(Revision comparison data)

____________________

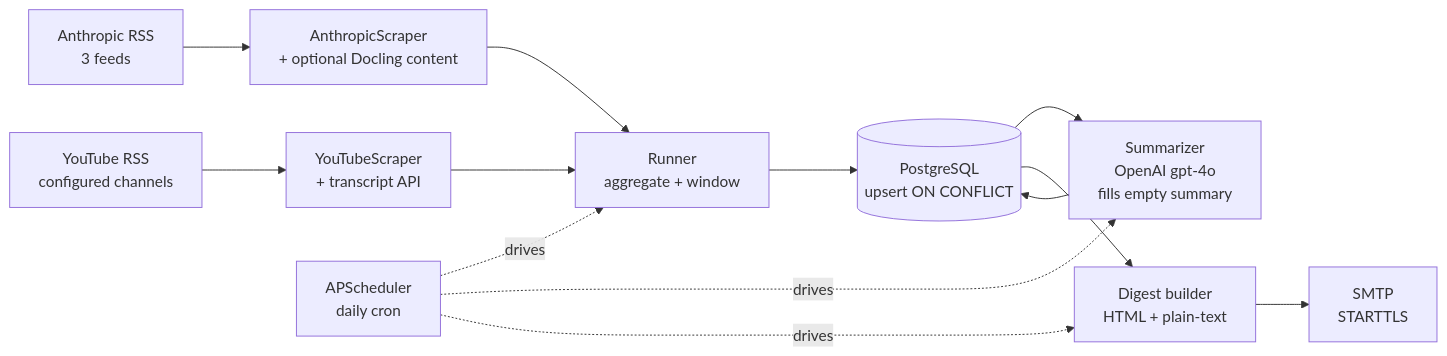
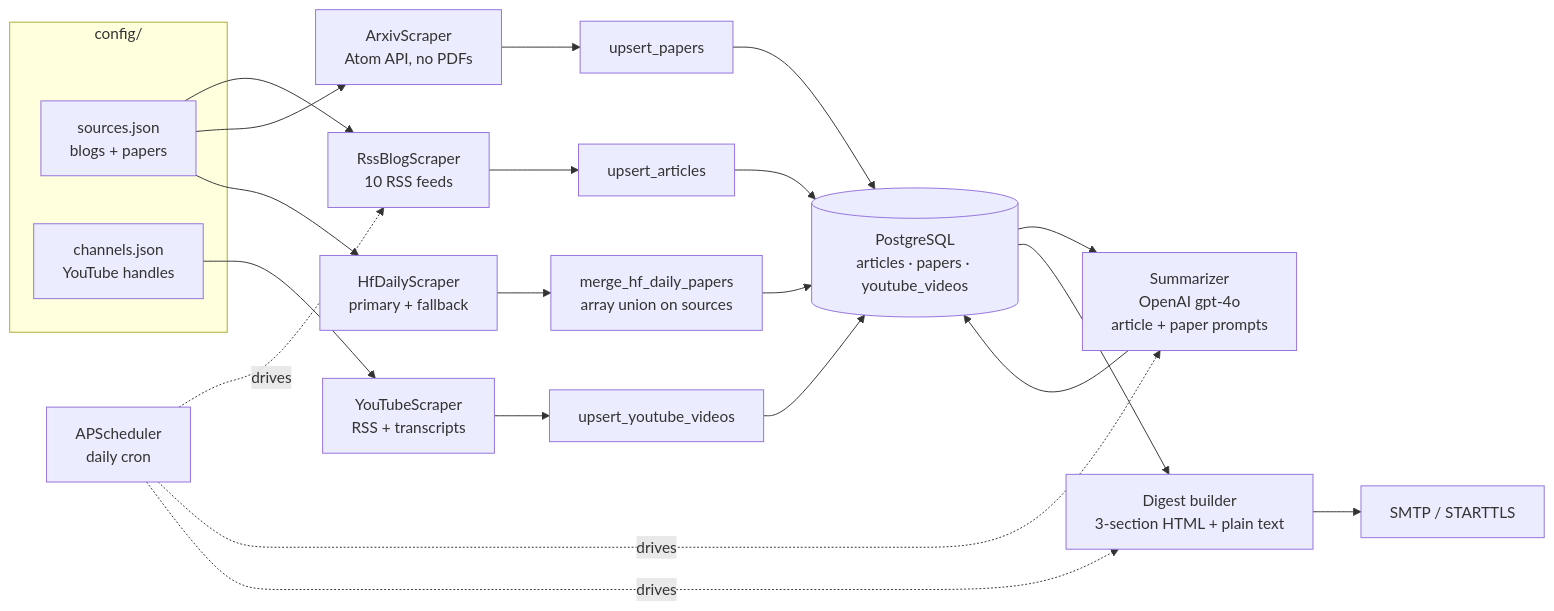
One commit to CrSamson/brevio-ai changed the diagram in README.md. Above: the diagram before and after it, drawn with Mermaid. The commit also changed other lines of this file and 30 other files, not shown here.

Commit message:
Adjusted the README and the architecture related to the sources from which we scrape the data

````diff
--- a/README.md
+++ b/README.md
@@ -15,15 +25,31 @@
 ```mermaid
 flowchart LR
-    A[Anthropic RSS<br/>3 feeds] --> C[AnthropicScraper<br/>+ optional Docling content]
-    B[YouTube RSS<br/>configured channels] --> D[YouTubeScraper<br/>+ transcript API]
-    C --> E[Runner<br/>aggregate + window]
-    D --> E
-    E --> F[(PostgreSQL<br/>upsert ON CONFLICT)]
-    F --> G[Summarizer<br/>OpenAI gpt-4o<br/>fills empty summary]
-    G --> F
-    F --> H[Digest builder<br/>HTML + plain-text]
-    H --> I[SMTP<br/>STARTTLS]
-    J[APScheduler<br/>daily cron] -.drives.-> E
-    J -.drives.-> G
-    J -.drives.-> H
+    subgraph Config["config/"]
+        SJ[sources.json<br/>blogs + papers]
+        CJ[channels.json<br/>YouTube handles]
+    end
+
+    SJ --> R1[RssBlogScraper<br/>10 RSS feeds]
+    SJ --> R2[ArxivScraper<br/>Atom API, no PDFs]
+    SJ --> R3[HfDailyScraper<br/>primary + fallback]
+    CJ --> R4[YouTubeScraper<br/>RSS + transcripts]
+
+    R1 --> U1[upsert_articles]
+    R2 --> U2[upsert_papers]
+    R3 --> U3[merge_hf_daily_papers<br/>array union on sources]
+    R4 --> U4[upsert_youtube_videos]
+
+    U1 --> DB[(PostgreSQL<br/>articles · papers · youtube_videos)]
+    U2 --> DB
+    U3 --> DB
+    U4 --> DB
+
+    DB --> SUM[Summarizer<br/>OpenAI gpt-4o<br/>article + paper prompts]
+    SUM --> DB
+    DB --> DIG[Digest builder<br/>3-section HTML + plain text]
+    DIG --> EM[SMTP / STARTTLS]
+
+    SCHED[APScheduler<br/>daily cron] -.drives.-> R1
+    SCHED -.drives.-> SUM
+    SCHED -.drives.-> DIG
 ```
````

____________________

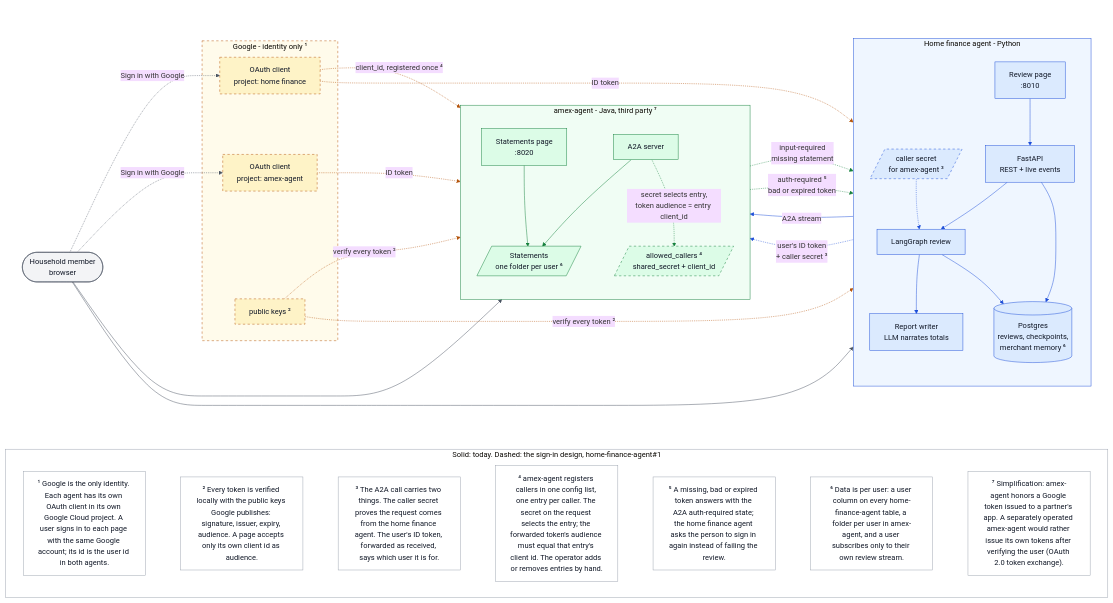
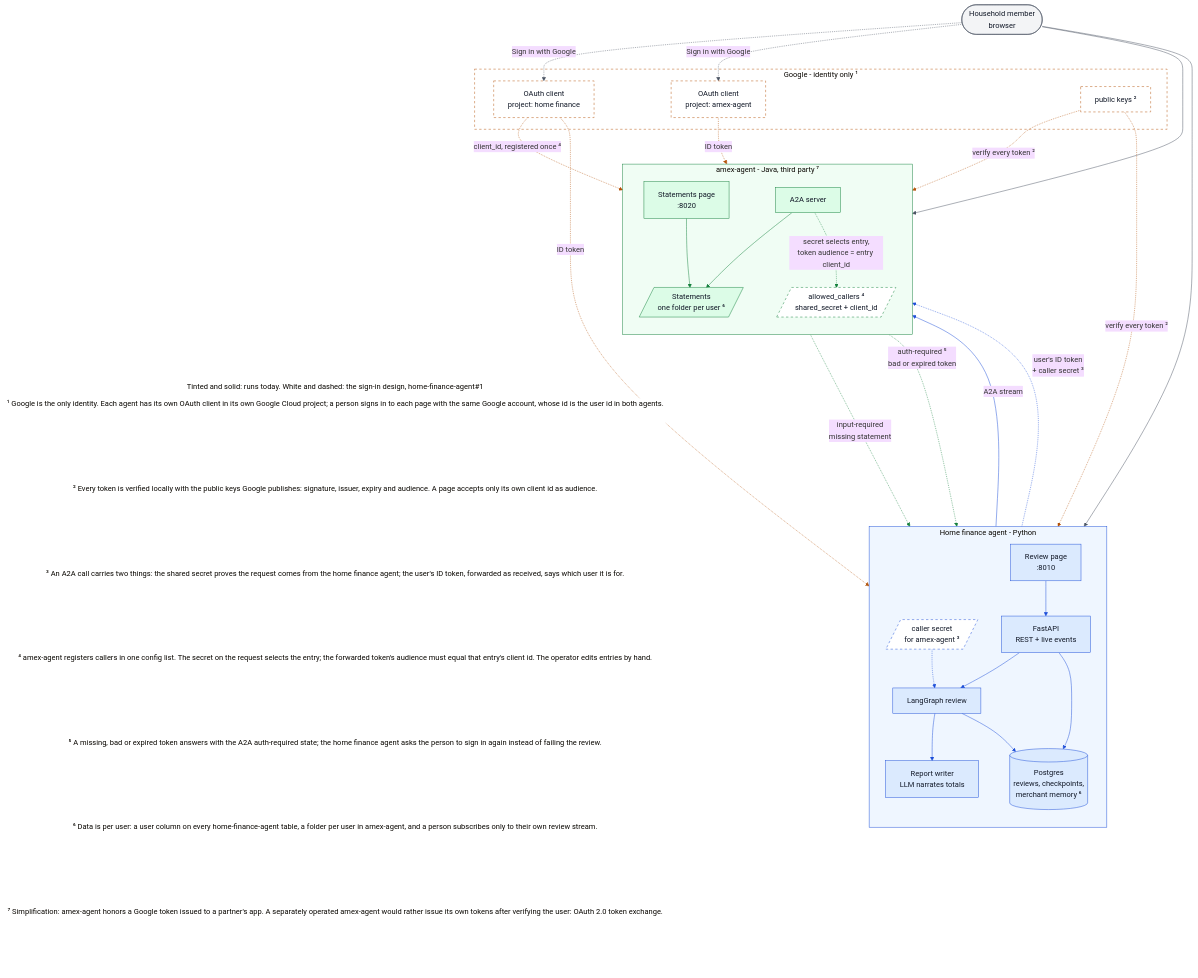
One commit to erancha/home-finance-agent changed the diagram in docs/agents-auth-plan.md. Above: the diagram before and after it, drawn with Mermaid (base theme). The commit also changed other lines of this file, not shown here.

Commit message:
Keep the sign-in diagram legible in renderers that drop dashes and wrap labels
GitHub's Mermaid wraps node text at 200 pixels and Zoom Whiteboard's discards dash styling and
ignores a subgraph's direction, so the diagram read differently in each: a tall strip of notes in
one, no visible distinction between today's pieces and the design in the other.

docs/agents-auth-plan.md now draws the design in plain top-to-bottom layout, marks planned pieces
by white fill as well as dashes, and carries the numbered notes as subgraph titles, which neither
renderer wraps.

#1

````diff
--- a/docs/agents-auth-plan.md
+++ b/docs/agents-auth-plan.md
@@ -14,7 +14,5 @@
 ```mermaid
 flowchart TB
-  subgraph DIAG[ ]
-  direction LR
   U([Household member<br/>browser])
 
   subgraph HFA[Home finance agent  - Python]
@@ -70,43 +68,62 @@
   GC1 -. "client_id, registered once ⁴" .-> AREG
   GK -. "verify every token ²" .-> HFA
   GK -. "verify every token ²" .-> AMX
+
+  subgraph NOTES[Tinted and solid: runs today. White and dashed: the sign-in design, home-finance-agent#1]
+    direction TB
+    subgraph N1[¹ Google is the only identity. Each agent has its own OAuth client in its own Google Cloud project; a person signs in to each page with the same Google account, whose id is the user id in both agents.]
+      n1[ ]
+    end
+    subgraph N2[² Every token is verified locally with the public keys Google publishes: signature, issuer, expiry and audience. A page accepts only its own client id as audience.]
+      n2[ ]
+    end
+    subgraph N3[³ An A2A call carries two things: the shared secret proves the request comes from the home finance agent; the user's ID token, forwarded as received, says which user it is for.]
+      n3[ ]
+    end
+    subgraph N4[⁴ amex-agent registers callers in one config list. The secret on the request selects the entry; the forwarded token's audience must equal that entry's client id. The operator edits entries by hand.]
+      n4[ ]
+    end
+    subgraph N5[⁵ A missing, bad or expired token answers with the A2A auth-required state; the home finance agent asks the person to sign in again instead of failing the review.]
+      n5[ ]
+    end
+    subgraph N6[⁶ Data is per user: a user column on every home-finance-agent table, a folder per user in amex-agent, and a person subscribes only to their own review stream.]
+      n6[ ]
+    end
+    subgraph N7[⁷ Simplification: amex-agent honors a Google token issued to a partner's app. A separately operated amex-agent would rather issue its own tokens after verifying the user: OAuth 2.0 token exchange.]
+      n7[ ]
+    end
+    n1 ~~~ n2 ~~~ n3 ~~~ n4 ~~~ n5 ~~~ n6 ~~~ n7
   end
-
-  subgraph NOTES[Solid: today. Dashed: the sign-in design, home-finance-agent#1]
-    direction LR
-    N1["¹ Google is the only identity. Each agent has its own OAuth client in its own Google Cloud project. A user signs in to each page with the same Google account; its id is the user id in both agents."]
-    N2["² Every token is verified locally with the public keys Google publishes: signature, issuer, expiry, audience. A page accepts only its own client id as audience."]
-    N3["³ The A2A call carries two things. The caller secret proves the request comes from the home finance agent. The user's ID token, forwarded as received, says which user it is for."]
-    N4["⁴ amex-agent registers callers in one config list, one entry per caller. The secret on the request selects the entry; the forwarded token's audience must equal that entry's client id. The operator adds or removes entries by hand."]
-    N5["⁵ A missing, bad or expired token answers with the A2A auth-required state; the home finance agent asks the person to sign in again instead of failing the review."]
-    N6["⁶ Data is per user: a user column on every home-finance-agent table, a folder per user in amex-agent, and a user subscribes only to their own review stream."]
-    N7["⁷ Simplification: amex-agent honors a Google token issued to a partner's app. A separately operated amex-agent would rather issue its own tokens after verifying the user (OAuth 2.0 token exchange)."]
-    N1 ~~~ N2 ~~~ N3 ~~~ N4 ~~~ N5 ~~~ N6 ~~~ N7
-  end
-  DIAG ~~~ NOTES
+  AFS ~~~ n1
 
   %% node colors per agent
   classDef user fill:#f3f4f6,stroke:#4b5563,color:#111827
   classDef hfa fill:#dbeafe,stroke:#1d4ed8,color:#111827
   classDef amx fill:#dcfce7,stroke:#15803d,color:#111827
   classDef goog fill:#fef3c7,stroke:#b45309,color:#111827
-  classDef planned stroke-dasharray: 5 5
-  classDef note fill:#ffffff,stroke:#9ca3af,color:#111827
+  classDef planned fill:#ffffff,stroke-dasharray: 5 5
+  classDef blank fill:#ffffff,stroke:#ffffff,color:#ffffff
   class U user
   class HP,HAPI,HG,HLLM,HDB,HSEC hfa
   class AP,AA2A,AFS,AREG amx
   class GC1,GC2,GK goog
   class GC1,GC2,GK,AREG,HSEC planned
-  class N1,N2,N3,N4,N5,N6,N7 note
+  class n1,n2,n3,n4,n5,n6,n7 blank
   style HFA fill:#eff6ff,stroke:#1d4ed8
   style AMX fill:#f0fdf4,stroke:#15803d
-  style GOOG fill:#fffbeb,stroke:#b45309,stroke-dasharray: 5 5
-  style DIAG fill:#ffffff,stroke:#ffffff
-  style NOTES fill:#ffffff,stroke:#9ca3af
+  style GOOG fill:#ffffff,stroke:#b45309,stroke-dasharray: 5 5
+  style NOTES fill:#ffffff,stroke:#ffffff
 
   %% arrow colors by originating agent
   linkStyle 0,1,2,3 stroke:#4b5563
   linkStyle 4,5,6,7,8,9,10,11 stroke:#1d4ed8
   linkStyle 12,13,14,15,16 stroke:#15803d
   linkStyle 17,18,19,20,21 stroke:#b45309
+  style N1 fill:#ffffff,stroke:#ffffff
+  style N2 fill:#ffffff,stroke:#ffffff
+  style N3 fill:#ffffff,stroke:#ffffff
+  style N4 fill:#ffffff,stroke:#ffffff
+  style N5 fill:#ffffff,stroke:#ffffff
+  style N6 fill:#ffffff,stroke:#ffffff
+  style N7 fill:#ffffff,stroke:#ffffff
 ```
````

____________________

• What needs to be done:
Report each line in the data above that holds the word "APScheduler" by copying it.

• Result for this task:
-    J[APScheduler<br/>daily cron] -.drives.-> E
+    SCHED[APScheduler<br/>daily cron] -.drives.-> R1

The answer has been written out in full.